What is being asked
Report each line of the entries that includes "simulation" by copying it.

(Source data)
--- START ---

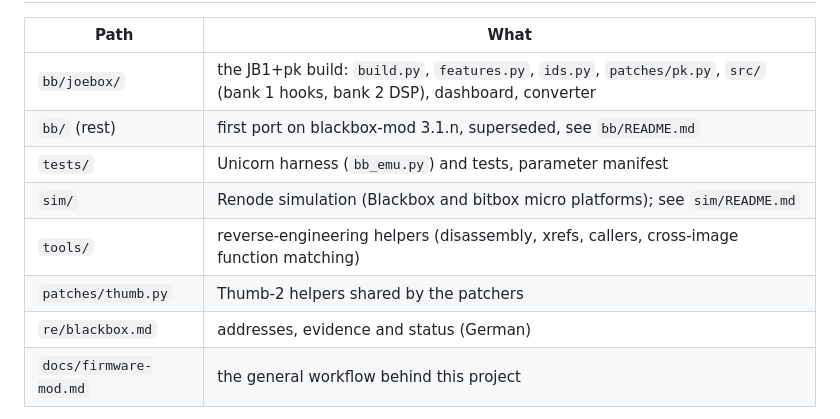
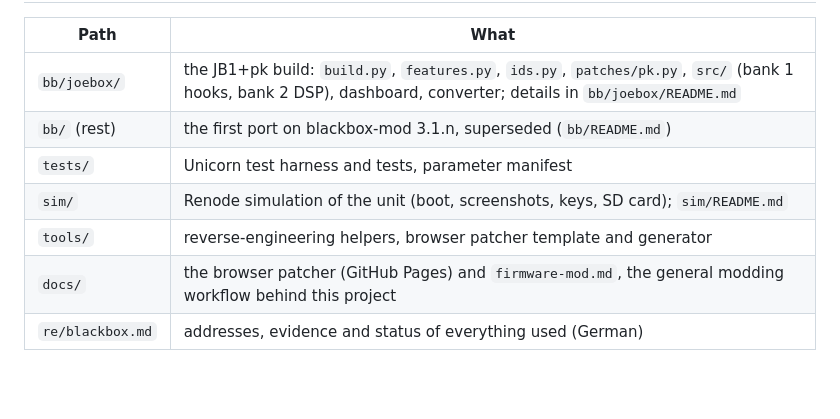
Before and after one commit to kyrillleier-jpg/portkit-blackbox, a Markdown page: README.md, the part around one of its changes. GitHub-like rendering; blank space fills up the shorter version.

```diff
--- a/README.md
+++ b/README.md
@@ -108,12 +122,11 @@ stretch, Loop Fade, JOEBOX's Prism / Confetti / inserts) then pass audio through
 
 | Path | What |
 |---|---|
-| `bb/joebox/` | the JB1+pk build: `build.py`, `features.py`, `ids.py`, `patches/pk.py`, `src/` (bank 1 hooks, bank 2 DSP), dashboard, converter |
-| `bb/` (rest) | first port on blackbox-mod 3.1.n, superseded, see `bb/README.md` |
-| `tests/` | Unicorn harness (`bb_emu.py`) and tests, parameter manifest |
-| `sim/` | Renode simulation (Blackbox and bitbox micro platforms); see `sim/README.md` |
-| `tools/` | reverse-engineering helpers (disassembly, xrefs, callers, cross-image function matching) |
-| `patches/thumb.py` | Thumb-2 helpers shared by the patchers |
-| `re/blackbox.md` | addresses, evidence and status (German) |
-| `docs/firmware-mod.md` | the general workflow behind this project |
+| `bb/joebox/` | the JB1+pk build: `build.py`, `features.py`, `ids.py`, `patches/pk.py`, `src/` (bank 1 hooks, bank 2 DSP), dashboard, converter; details in `bb/joebox/README.md` |
+| `bb/` (rest) | the first port on blackbox-mod 3.1.n, superseded (`bb/README.md`) |
+| `tests/` | Unicorn test harness and tests, parameter manifest |
+| `sim/` | Renode simulation of the unit (boot, screenshots, keys, SD card); `sim/README.md` |
+| `tools/` | reverse-engineering helpers, browser patcher template and generator |
+| `docs/` | the browser patcher (GitHub Pages) and `firmware-mod.md`, the general modding workflow behind this project |
+| `re/blackbox.md` | addresses, evidence and status of everything used (German) |
 
```
Also changed, not shown: other parts of README.md (+96 -82 lines), re/blackbox.md (+6 -0 lines).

--- END ---

Response area
-| `sim/` | Renode simulation (Blackbox and bitbox micro platforms); see `sim/README.md` |
+| `sim/` | Renode simulation of the unit (boot, screenshots, keys, SD card); `sim/README.md` |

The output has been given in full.